The modern young woman (or man) should be well-acquainted with the arts, and boast a decent knowledge on films on hand, old and new alike. Here we will introduce to you every week suggestions of films we like.

Les Enfants du Paradis. Where do I begin?

Also known as Children of Paradise, you had to understand the situation of the time to know the accomplishment of the team behind this masterpiece. This film was created during a period where France was undergoing a phase of transition and instability. The German occupation of France meant that war and resistance was going on in the background and many people were poor, starving, and fighting. Like the characters in the story. This movie is a celebration of the common man, his values and his dreams.

 

Here are some quick not-always-fun facts about Les Enfants du Paradis the film:

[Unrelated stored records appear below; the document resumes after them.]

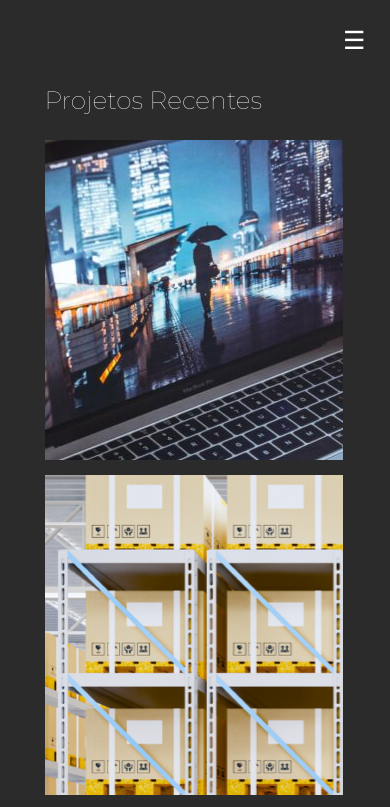
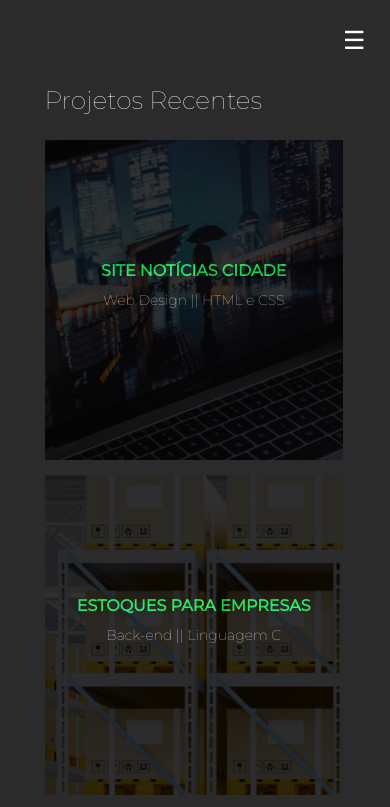
Before and after one commit to JoaoDutterle/Portfolio, a plain HTML site: page portfolio.html in a window 390 px wide. Shown: the top 807 px of the page. Drawn offline with Linux system fonts and the light colour scheme.

Commit message:
Update style.css

```diff
--- a/style.css
+++ b/style.css
@@ -325,6 +325,10 @@ body{
     margin-left: 28px;
   }
 
+  .blackbox{
+    opacity: 0.8;
+  }
+
   #titulo-projetos p{
     margin-left: 28px;
   }
```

  • The film came out in 1945
    • It was made during the WWII German occupation but released only after the Liberation of France
  • Directed by Marcel Carné
    • He is openly homosexual and featured his partner in many of his films
  • It lasts 189 minutes (a good 3 hours!)
  • Often dubbed the best French film in the 19th century, and part of the golden age of French cinema
  • Ratings: PG. Most of the sexy time is implied.
  • Rotten Tomatoes gives a solid 97% and IMDb rated it a mean 8.4
About

A courtesan is wooed by four men of different backgrounds: a count, a criminal, a mime and an actor. Set in the 1820s and centering on the Funambules theatre, it traces her relationships with these men and how she maintains grace and a strong sense of self-autonomy that makes her so desirable.

 

Themes

It is a poetic realist film, and one of the greatest of this cinematic style. Not sure what that means? Michael G. Smith has an easy-to-understand and comprehensive explanation of poetic realism here.

In terms of themes, French films always have a strong emphasis on passion. This film derives a purer form of love in a world of the poor and vulgar, where every man is for himself. Every lover except the mime defines love towards the lovely courtesan Garance on his own terms. The characters are candidly simple, and the kind of relationships they form reveal their personalities. Character motivation is also uncomplicated, and each is driven by his social role.

 

Wealth does not equate to moral virtue. The lower social class characters are as such: the mime is humble, the actor is generous, and the criminal has honour. Extremely positive in their outlook, they are driven by their art and accept what life throws their way.

This show celebrates the craft of the actor/performer, and the values of these people. Remember the mime moment in 500 Days of Summer? Jean Deburau popularised the iconic mime Baptiste stage name Pierrot as the lovelorn, a tragic mix of optimism and dejection in a baggy white package. Interesting enough, the four men in love with the courtesan are based off real historical figures.

 

My thumbs up thumbs down

I thought, 3 hours. This film might be too long, some parts too unnecessary, and perhaps not as exciting as critics make it out to be. Children of Paradise was made in two parts of 90 minutes in adherence to theatrical constraints from the occupation. But instead of dragging the film, I think it was efficient in use of screen time and drawing the eventful connections among the main characters. Also, you do get so caught up in Baptiste and Garance’s relationship. Life is a stage afterall.

I enjoyed it, really.

 

Random Fun Fact

In French, ‘paradis’ is another term for the gallery of a theater, where the common people sat. They are the true crowd that performers play to, and the ones whose favour actors win in order to be popular.